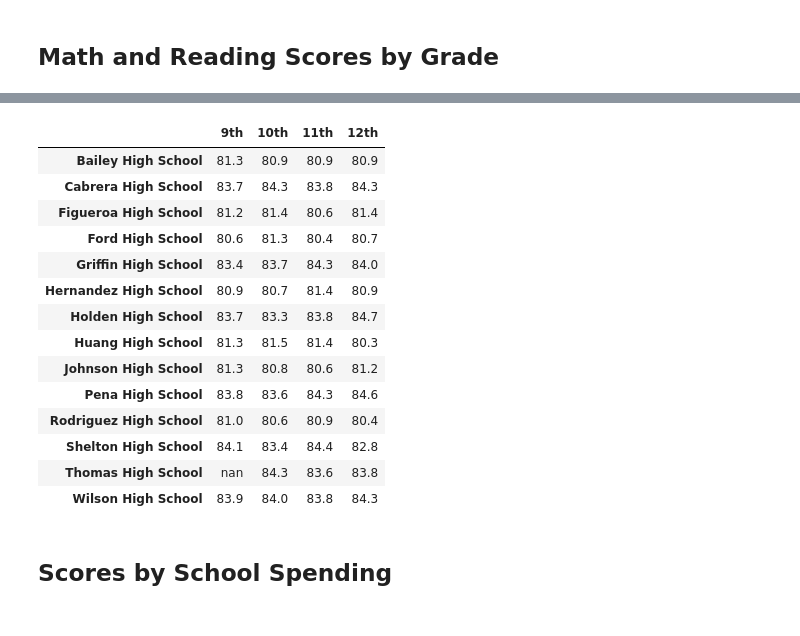
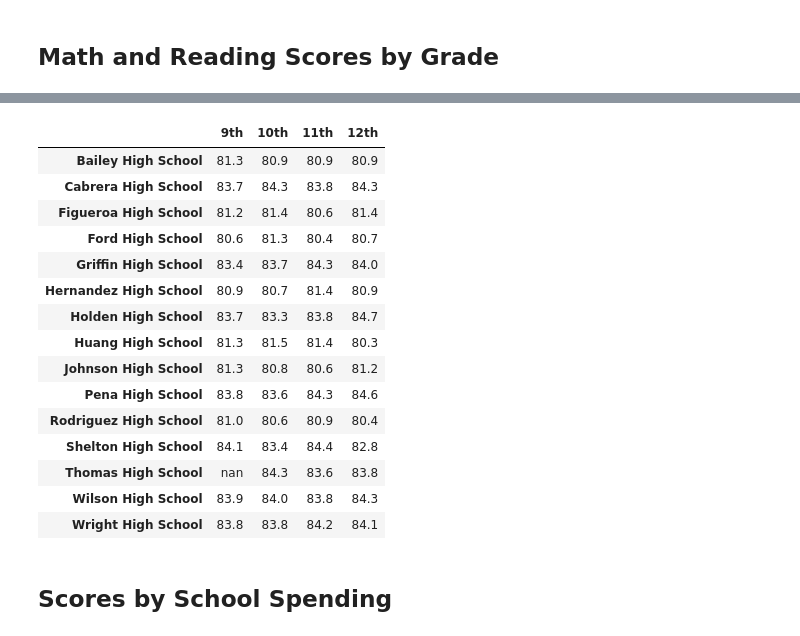
Before and after one commit to asama-w/School_District_Analysis, a Jupyter notebook: PyCitySchools_Challenge.ipynb, the cells around one changed output, grey strips where cells are left out. Cells and saved outputs as stored; diff of their text form; code cells hidden in the pictures.

```diff
--- a/PyCitySchools_Challenge.ipynb
+++ b/PyCitySchools_Challenge.ipynb
@@ -445,31 +428,32 @@ math_scores_by_grade.head(14)
 # %%
 # Format each grade column.
 reading_scores_by_grade["9th"] = reading_scores_by_grade["9th"].map("{:,.1f}".format)
 reading_scores_by_grade["10th"] = reading_scores_by_grade["10th"].map("{:,.1f}".format)
 reading_scores_by_grade["11th"] = reading_scores_by_grade["11th"].map("{:,.1f}".format)
 reading_scores_by_grade["12th"] = reading_scores_by_grade["12th"].map("{:,.1f}".format)
 
 ## Remove the index.
 reading_scores_by_grade.index.name = None
 
 # Display the data frame
-reading_scores_by_grade.head(14)
+reading_scores_by_grade
 # %% [output]
 |  | 9th | 10th | 11th | 12th |
 | Bailey High School | 81.3 | 80.9 | 80.9 | 80.9 |
 | Cabrera High School | 83.7 | 84.3 | 83.8 | 84.3 |
 | Figueroa High School | 81.2 | 81.4 | 80.6 | 81.4 |
 | Ford High School | 80.6 | 81.3 | 80.4 | 80.7 |
 | Griffin High School | 83.4 | 83.7 | 84.3 | 84.0 |
 | Hernandez High School | 80.9 | 80.7 | 81.4 | 80.9 |
 | Holden High School | 83.7 | 83.3 | 83.8 | 84.7 |
 | Huang High School | 81.3 | 81.5 | 81.4 | 80.3 |
 | Johnson High School | 81.3 | 80.8 | 80.6 | 81.2 |
 | Pena High School | 83.8 | 83.6 | 84.3 | 84.6 |
 | Rodriguez High School | 81.0 | 80.6 | 80.9 | 80.4 |
 | Shelton High School | 84.1 | 83.4 | 84.4 | 82.8 |
 | Thomas High School | nan | 84.3 | 83.6 | 83.8 |
 | Wilson High School | 83.9 | 84.0 | 83.8 | 84.3 |
+| Wright High School | 83.8 | 83.8 | 84.2 | 84.1 |
 # %% [markdown]
 ## Scores by School Spending
 # %%
```
Also changed, not shown: parts of 13 cells of this notebook, 1 other file.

What the exercise asks
Set down each entry again exactly as written. Pictures stay out.

Result of the task
Before and after one commit to asama-w/School_District_Analysis, a Jupyter notebook: PyCitySchools_Challenge.ipynb, the cells around one changed output, grey strips where cells are left out. Cells and saved outputs as stored; diff of their text form; code cells hidden in the pictures.

```diff
--- a/PyCitySchools_Challenge.ipynb
+++ b/PyCitySchools_Challenge.ipynb
@@ -445,31 +428,32 @@ math_scores_by_grade.head(14)
 # %%
 # Format each grade column.
 reading_scores_by_grade["9th"] = reading_scores_by_grade["9th"].map("{:,.1f}".format)
 reading_scores_by_grade["10th"] = reading_scores_by_grade["10th"].map("{:,.1f}".format)
 reading_scores_by_grade["11th"] = reading_scores_by_grade["11th"].map("{:,.1f}".format)
 reading_scores_by_grade["12th"] = reading_scores_by_grade["12th"].map("{:,.1f}".format)
 
 ## Remove the index.
 reading_scores_by_grade.index.name = None
 
 # Display the data frame
-reading_scores_by_grade.head(14)
+reading_scores_by_grade
 # %% [output]
 |  | 9th | 10th | 11th | 12th |
 | Bailey High School | 81.3 | 80.9 | 80.9 | 80.9 |
 | Cabrera High School | 83.7 | 84.3 | 83.8 | 84.3 |
 | Figueroa High School | 81.2 | 81.4 | 80.6 | 81.4 |
 | Ford High School | 80.6 | 81.3 | 80.4 | 80.7 |
 | Griffin High School | 83.4 | 83.7 | 84.3 | 84.0 |
 | Hernandez High School | 80.9 | 80.7 | 81.4 | 80.9 |
 | Holden High School | 83.7 | 83.3 | 83.8 | 84.7 |
 | Huang High School | 81.3 | 81.5 | 81.4 | 80.3 |
 | Johnson High School | 81.3 | 80.8 | 80.6 | 81.2 |
 | Pena High School | 83.8 | 83.6 | 84.3 | 84.6 |
 | Rodriguez High School | 81.0 | 80.6 | 80.9 | 80.4 |
 | Shelton High School | 84.1 | 83.4 | 84.4 | 82.8 |
 | Thomas High School | nan | 84.3 | 83.6 | 83.8 |
 | Wilson High School | 83.9 | 84.0 | 83.8 | 84.3 |
+| Wright High School | 83.8 | 83.8 | 84.2 | 84.1 |
 # %% [markdown]
 ## Scores by School Spending
 # %%
```
Also changed, not shown: parts of 13 cells of this notebook, 1 other file.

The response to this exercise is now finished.